Loma Linda and Logan's Crossing trails photos

It is rattlesnake season on the trails and in the parks!  Keep yourself and your pets safe and be aware of your surroundings.  If you encounter a rattlesnake in an urban area near your house, you may call the fire department to remove it.  For more information on living with venomous retiles in our area, please click here.

Oro Valley has a dynamic trail system for hikers, bikers, inline skaters, runners, equestrians and other users.  It is comprised of several types of surfaces, including paved paths (shared use paths), “smooth” trails, and more “primitive” trails.

The shared use paths exist along Lambert Lane, Naranja Drive, La Cañada Drive, First Avenue, and Tangerine Road.  Additional paths along the Cañada del Oro Wash and Big Wash are part of Pima County's Loop system.  More information on these shared use paths can be found on the Town’s Bicycling page.

In contrast to the existing shared use paths, many of the Town’s 54.5 miles of trails are dirt trails.  Some are “cultivated” trails; that is, they have been cleared “smooth” by man and may contain decomposed granite as a hiking surface.  In general, these types of trails are those that run through or adjacent to subdivisions. 

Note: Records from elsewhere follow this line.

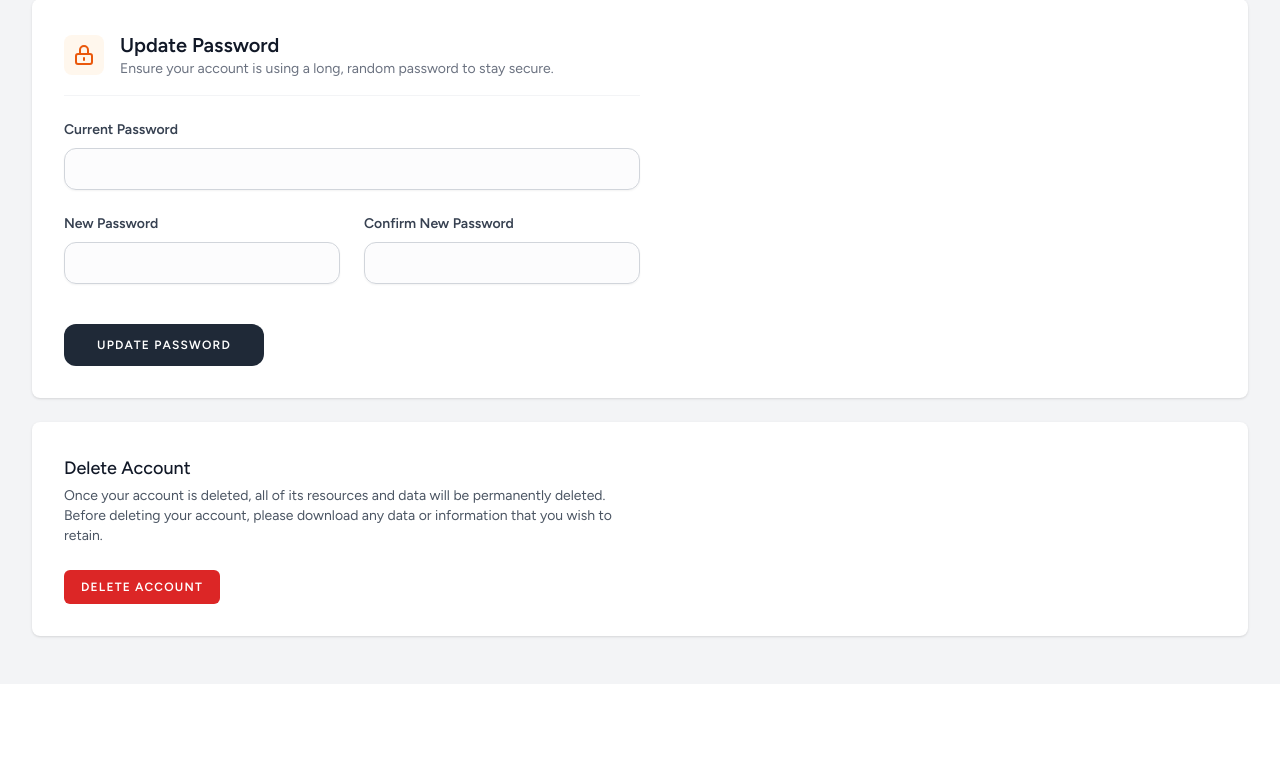
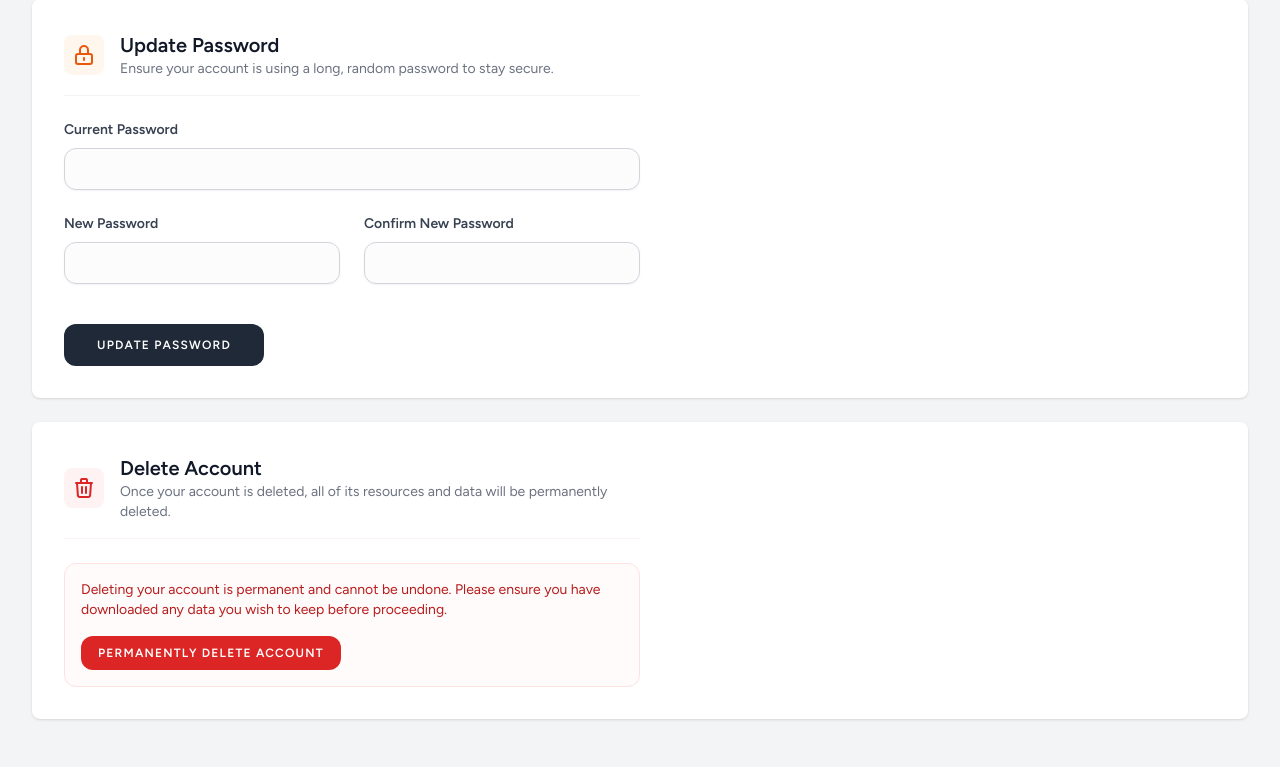
Before and after one commit to bahaztariq/OrbitErp, a Laravel app: page /profile in a window 1280 px wide. Shown: the part 516-1283 px from the top of the page. Before the commit the page ends 1156 px from the top, so only its background shows below. Run offline with Laravel 12, Linux system fonts and the light colour scheme; a user stored in the database is signed in; data comes from the database, SQL or seed files in the repository; style sheets or scripts are compiled from the project's sources; parts of the project's set-up code (start-up, migrations or seed data) failed here and were passed over.

Commit message:
style: redesign delete account section with clear danger warnings

```diff
--- a/resources/views/profile/partials/delete-user-form.blade.php
+++ b/resources/views/profile/partials/delete-user-form.blade.php
@@ -1,30 +1,47 @@
 <section class="space-y-6">
-    <header>
-        <h2 class="text-lg font-medium text-gray-900">
+    <header class="flex items-center gap-4 border-b border-red-50 pb-4 mb-6">
+        <div class="rounded-lg bg-red-50 p-2">
+            <svg class="h-6 w-6 text-red-600" fill="none" stroke="currentColor" viewBox="0 0 24 24">
+                <path stroke-linecap="round" stroke-linejoin="round" stroke-width="2" d="M19 7l-.867 12.142A2 2 0 0116.138 21H7.862a2 2 0 01-1.995-1.858L5 7m5 4v6m4-6v6m1-10V4a1 1 0 00-1-1h-4a1 1 0 00-1 1v3M4 7h16" />
+            </svg>
+        </div>
+        <div>
+            <h2 class="text-xl font-bold text-gray-900">
                 {{ __('Delete Account') }}
             </h2>
-
-        <p class="mt-1 text-sm text-gray-600">
-            {{ __('Once your account is deleted, all of its resources and data will be permanently deleted. Before deleting your account, please download any data or information that you wish to retain.') }}
+            <p class="text-sm text-gray-500">
+                {{ __('Once your account is deleted, all of its resources and data will be permanently deleted.') }}
             </p>
+        </div>
     </header>
 
+    <div class="rounded-xl border border-red-100 bg-red-50/30 p-4">
+        <p class="text-sm text-red-700">
+            {{ __('Deleting your account is permanent and cannot be undone. Please ensure you have downloaded any data you wish to keep before proceeding.') }}
+        </p>
         <x-danger-button
             x-data=""
+            class="mt-4 rounded-xl transition-transform active:scale-95"
             x-on:click.prevent="$dispatch('open-modal', 'confirm-user-deletion')"
-    >{{ __('Delete Account') }}</x-danger-button>
+        >{{ __('Permanently Delete Account') }}</x-danger-button>
+    </div>
 
     <x-modal name="confirm-user-deletion" :show="$errors->userDeletion->isNotEmpty()" focusable>
-        <form method="post" action="{{ route('profile.destroy') }}" class="p-6">
+        <form method="post" action="{{ route('profile.destroy') }}" class="p-8">
             @csrf
             @method('delete')
 
-            <h2 class="text-lg font-medium text-gray-900">
-                {{ __('Are you sure you want to delete your account?') }}
+            <div class="flex items-center gap-3 text-red-600 mb-4">
+                <svg class="h-8 w-8" fill="none" stroke="currentColor" viewBox="0 0 24 24">
+                    <path stroke-linecap="round" stroke-linejoin="round" stroke-width="2" d="M12 9v2m0 4h.01m-6.938 4h13.856c1.54 0 2.502-1.667 1.732-3L13.732 4c-.77-1.333-2.694-1.333-3.464 0L3.34 14c-.77 1.333.192 3 1.732 3z" />
+                </svg>
+                <h2 class="text-2xl font-bold text-gray-900 leading-tight">
+                    {{ __('Confirm Account Deletion') }}
                 </h2>
+            </div>
 
-            <p class="mt-1 text-sm text-gray-600">
-                {{ __('Once your account is deleted, all of its resources and data will be permanently deleted. Please enter your password to confirm you would like to permanently delete your account.') }}
+            <p class="text-gray-600">
+                {{ __('Please enter your password to confirm you would like to permanently delete your account.') }}
             </p>
 
             <div class="mt-6">
@@ -34,20 +51,20 @@
                     id="password"
                     name="password"
                     type="password"
-                    class="mt-1 block w-3/4"
-                    placeholder="{{ __('Password') }}"
+                    class="block w-full rounded-xl border-gray-200 bg-gray-50/50 shadow-sm transition-all focus:border-red-500 focus:ring-red-500/20"
+                    placeholder="{{ __('Enter your password') }}"
                 />
 
                 <x-input-error :messages="$errors->userDeletion->get('password')" class="mt-2" />
             </div>
 
-            <div class="mt-6 flex justify-end">
-                <x-secondary-button x-on:click="$dispatch('close')">
-                    {{ __('Cancel') }}
+            <div class="mt-8 flex justify-end gap-3">
+                <x-secondary-button x-on:click="$dispatch('close')" class="rounded-xl px-6">
+                    {{ __('No, Keep My Account') }}
                 </x-secondary-button>
 
-                <x-danger-button class="ms-3">
-                    {{ __('Delete Account') }}
+                <x-danger-button class="rounded-xl px-6">
+                    {{ __('Yes, Delete Everything') }}
                 </x-danger-button>
             </div>
         </form>
```
Lines whose indentation alone changed are shown as unchanged.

The Town’s “primitive” trails are mainly dirt trails which have been delineated by rock cairns or other natural barriers.  Many of these trails feature steep slopes or other similar rough terrain.  They are usually on the outer edge of the Town’s limits, or within areas that are considered “natural” or “open space” within subdivisions.  Many of these primitive trails follow the course of a wash or run adjacent to it, which may mean that in times of heavy rains, these trails may be impassable or even dangerous.  An example of this type of trail is the trail that is heavily used by equestrians, the trail that runs within the CDO wash itself.

It is the Town’s goal to provide an interconnected trail system that can be used by both recreational as well as more “serious” users.  It is part of a trail system that has been delineated in such plans as the Town’s Oro Valley Trails Task Force Report, the Town's Parks, Open Space and Trails Reports, Eastern Pima County Master Trails Plan, and the CDO Linear Park Plan.

The Town is responsible for approximately 30 miles of the trails within Town limits.  Other existing trails may fall under the jurisdiction of a Homeowner’s Association or of a private developer.  The Town has established an Adopt A Trail program to allow interested residents and groups to adopt portions of trails that are controlled by the Town.